Front-end code edit data
BEGIN
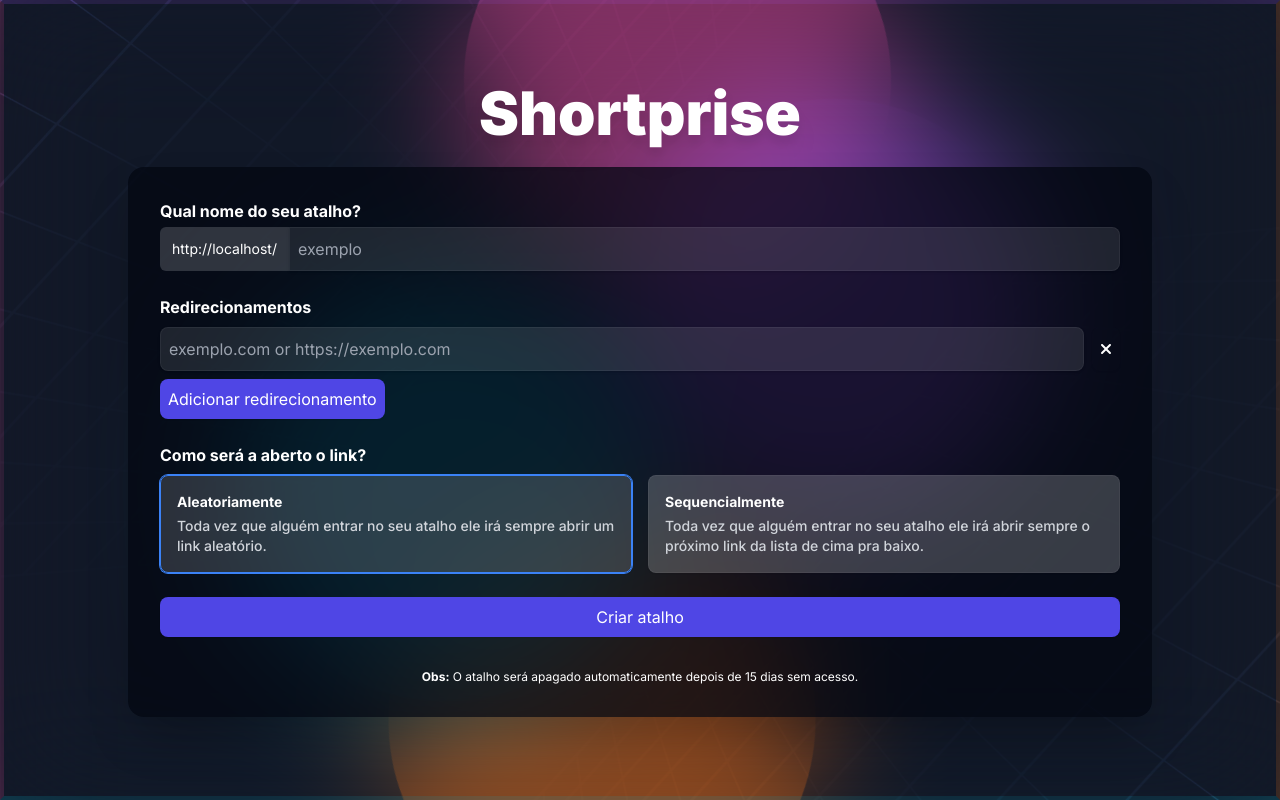
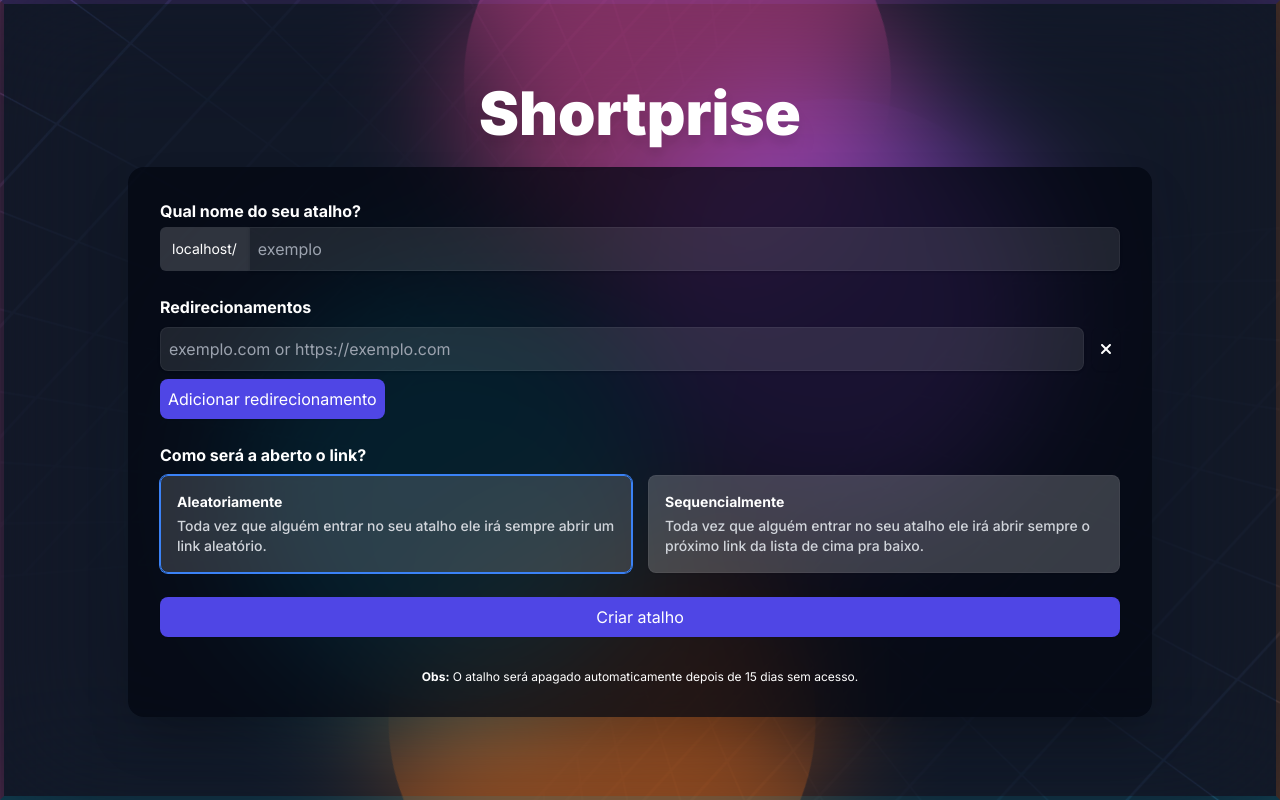
Before and after one commit to Pliavi/shortprise, a Next.js app: page / in a window 1280 px wide. Built offline with nearby package versions, Linux system fonts and the light colour scheme.

Commit message:
feat: change origin to host in url name prefix

```diff
--- a/app/page.tsx
+++ b/app/page.tsx
@@ -19,7 +19,7 @@ type ResultBag = ActionResult & {
 };
 
 export default function HomePage() {
-  const origin = typeof window !== "undefined" && window.location.origin;
+  const location = typeof window !== "undefined" ? window.location : undefined;
   const app = useAppStore();
   const [result, setResult] = useState<ResultBag | undefined>();
   const {
@@ -50,7 +50,7 @@ export default function HomePage() {
 
     app.setStatus("success");
 
-    setResult({ ...result, url: `${origin}/${data.name}` });
+    setResult({ ...result, url: `${location?.origin}/${data.name}` });
   }
 
   return (
@@ -76,7 +76,7 @@ export default function HomePage() {
       <RSInput
         {...register("name")}
         label="Qual nome do seu atalho?"
-        prefix={`${origin}/`}
+        prefix={`${location?.host}/`}
         placeholder="exemplo"
         error={errors.name?.message}
       />
```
END
YOUR INSTRUCTIONS
Set down each entry above exactly as it appears. Omit the pictures.

ANSWER SPACE
Before and after one commit to Pliavi/shortprise, a Next.js app: page / in a window 1280 px wide. Built offline with nearby package versions, Linux system fonts and the light colour scheme.

Commit message:
feat: change origin to host in url name prefix

```diff
--- a/app/page.tsx
+++ b/app/page.tsx
@@ -19,7 +19,7 @@ type ResultBag = ActionResult & {
 };
 
 export default function HomePage() {
-  const origin = typeof window !== "undefined" && window.location.origin;
+  const location = typeof window !== "undefined" ? window.location : undefined;
   const app = useAppStore();
   const [result, setResult] = useState<ResultBag | undefined>();
   const {
@@ -50,7 +50,7 @@ export default function HomePage() {
 
     app.setStatus("success");
 
-    setResult({ ...result, url: `${origin}/${data.name}` });
+    setResult({ ...result, url: `${location?.origin}/${data.name}` });
   }
 
   return (
@@ -76,7 +76,7 @@ export default function HomePage() {
       <RSInput
         {...register("name")}
         label="Qual nome do seu atalho?"
-        prefix={`${origin}/`}
+        prefix={`${location?.host}/`}
         placeholder="exemplo"
         error={errors.name?.message}
       />
```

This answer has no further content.